Presence: distributed mixed reality learning environment
David White, Lecturer, Information Systems and Operations Management
The project, Presence, is about the creation of a Distributed Mixed Reality Learning (DMRL) environment that integrates technological advances in virtual reality, mixed reality, high-speed communications and holographic learning modules, to recreate conditions that enhance the learner experience whereby real human presence and physical artefacts interact with virtual human presence and virtual artefacts. Presence signifies the powerful and visceral effect that this technology displays on both individual and shared experiences, as a major advance in Information Systems User Experience.
Virtual and augmented reality (AR/VR)
The available hardware, such as Microsoft HoloLens and HTC Vive headsets at the Centre for eResearch (CeR), not only provide visual impact for research data, but also create new ways of enhancing interactive learning experiences for students. The AR/VR tools provide a virtual platform for learners to engage remote synchronous and asynchronous learning, because of their ability for participants to be “present” in the same space at the same time. Participants can also share this space with both physical and interactive holographic objects. While such technology offers new opportunities in the teaching environment, it also creates new challenges for educators, and may take some time to gain approval. Hence, we aim to provide a proof of concept by first adopting CeR’s mixed reality hardware to enable the research experiment to move forward.
Proof of concept
The focus of the project, from a system engineering viewpoint, is to use the best available tools in the University, then integrate them with existing infrastructure such as Canvas. The integration of technologies provides a platform for application development, which will allow us to discover features that are more effective for learning engagement in a mixed-reality environment.
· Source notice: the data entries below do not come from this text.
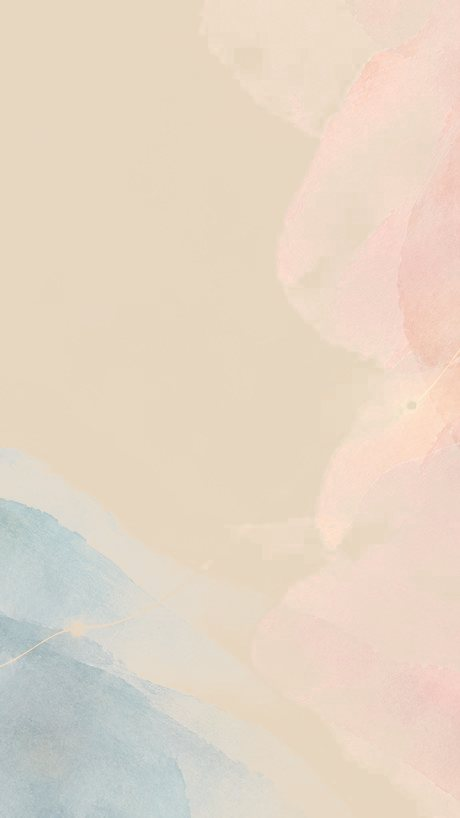
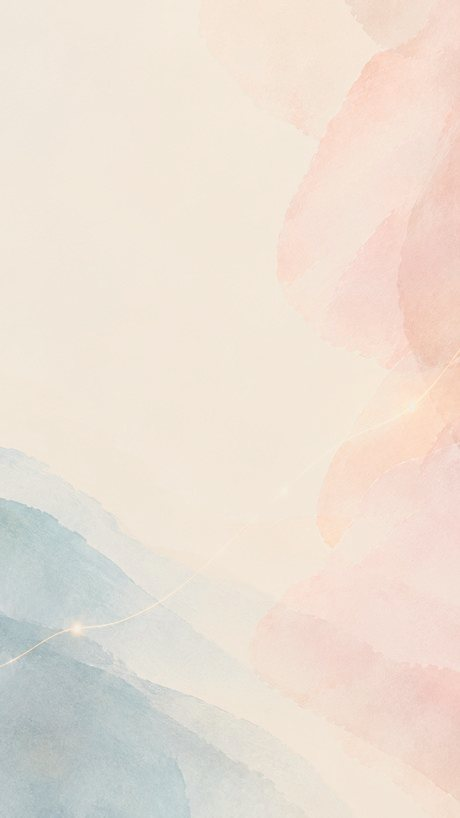
기존 배경 베이지를 더 연하고 밝게 조정 (시안)
Claude-Session: https://claude.ai/code/session_0132g5UJm8uz5i24szpe95AM

diff --git a/app.html b/app.html
@@ -767,7 +767,7 @@ button.cal-row b { color: var(--gold); }
 .brand-sub { display: none; }
 .icon-btn.avatar svg { width: 32px; height: 32px; }
 body.is-home { background: transparent; }
-body.is-home::before { content: ""; position: fixed; inset: 0; z-index: -1; background: #F4EDE6 url("home-bg1b.jpg") center / cover no-repeat; filter: saturate(1.22) contrast(1.05) brightness(.97); }
+body.is-home::before { content: ""; position: fixed; inset: 0; z-index: -1; background: #F4EDE6 url("home-bg1b.jpg") center / cover no-repeat; filter: saturate(1.18) contrast(1.03) brightness(1.01); }
 .hwel2 { position: relative; padding: 22px 0 28px; text-align: center; }
 .hwel2 p { margin: 0; font-family: var(--font-serif); font-weight: 300; font-size: 15px; line-height: 2.3; color: #3A4258; letter-spacing: .05em; }
 .hwel2 .sun { font-style: normal; font-weight: 400; font-size: 1.6em; line-height: 1; color: #C0504A; vertical-align: -.06em; }

diff --git a/index.html b/index.html
@@ -773,7 +773,7 @@ button.cal-row b { color: var(--gold); }
 .brand-sub { display: none; }
 .icon-btn.avatar svg { width: 32px; height: 32px; }
 body.is-home { background: transparent; }
-body.is-home::before { content: ""; position: fixed; inset: 0; z-index: -1; background: #F4EDE6 url("home-bg1b.jpg") center / cover no-repeat; filter: saturate(1.22) contrast(1.05) brightness(.97); }
+body.is-home::before { content: ""; position: fixed; inset: 0; z-index: -1; background: #F4EDE6 url("home-bg1b.jpg") center / cover no-repeat; filter: saturate(1.18) contrast(1.03) brightness(1.01); }
 .hwel2 { position: relative; padding: 22px 0 28px; text-align: center; }
 .hwel2 p { margin: 0; font-family: var(--font-serif); font-weight: 300; font-size: 15px; line-height: 2.3; color: #3A4258; letter-spacing: .05em; }
 .hwel2 .sun { font-style: normal; font-weight: 400; font-size: 1.6em; line-height: 1; color: #C0504A; vertical-align: -.06em; }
As a starting point, we use the virtual reality tool AltSpaceVR to test these ideas. We are also evaluating the augmented reality experiences with HoloLens. The use of these technologies has been found to be widely accepted in the education sector and in industry training.
The DMRL spaces also provide another approach to distance teaching and learning. It is hard to describe these effects in words since the experience is “physical”, and the sense of presence must be experienced. Some features of a DMRL space we have already experimented with, are:
- Custom ways of mounting as many screens as needed to the virtual walls.
- Group forums for discussions in a shared space without interference from others.
- 3D representations of objects that can be viewed spatially and from different viewpoints.
- Recording experiences from any viewpoint including from the participant’s perspective.
- Directing the user’s gaze to features of interest.
DMRL holds the potential to make remote teaching more immersive, and to give a real sense of physical presence in the space. Being in a virtual space also adds dimensionality to the teaching objects that can be viewed in a three-dimensional space from multiple viewpoints, instead of displaying information on a two dimensional screen. As part of project Presence, students are trying to test these concepts in mixed reality, and trying to translate them into potential use cases and applications for augmented reality.
An initial result from research on DMRL is the prototype application ChronoPlay. It is an educational game built for PC and mobile devices that engages the player with a time ordering quiz of historical events from the Big Bang up to the present. The timeline data can be replaced with players’ own data. In addition, we also collaborated with the Auckland Museum by taking the augmented reality setting, and converting the Museum’s data into a learning experience, which allowed people to physically move along the timeline of historic events that was displayed as a holographic projection.
Potential for broad usage
The use of DMRL can profoundly transform education. All work undertaken is seeking to “productionalise” so that other teaching and learning groups in the University can also adopt the technologies. We have established a collaboration with the Faculty of Education to ensure a sound pedagogical involvement in these new concepts. DMRL has been increasingly demonstrated in many other educational settings. Examples including the Case Western Reserve University project, and a published paper titled Maps and Globes in Virtual Reality from Monash University, are interesting, and will facilitate a leap forward in productivity, collaboration and innovation. The research is supported by the Dean of Business School, and aims to be the starting point for on-going support and development of virtual teaching and learning spaces.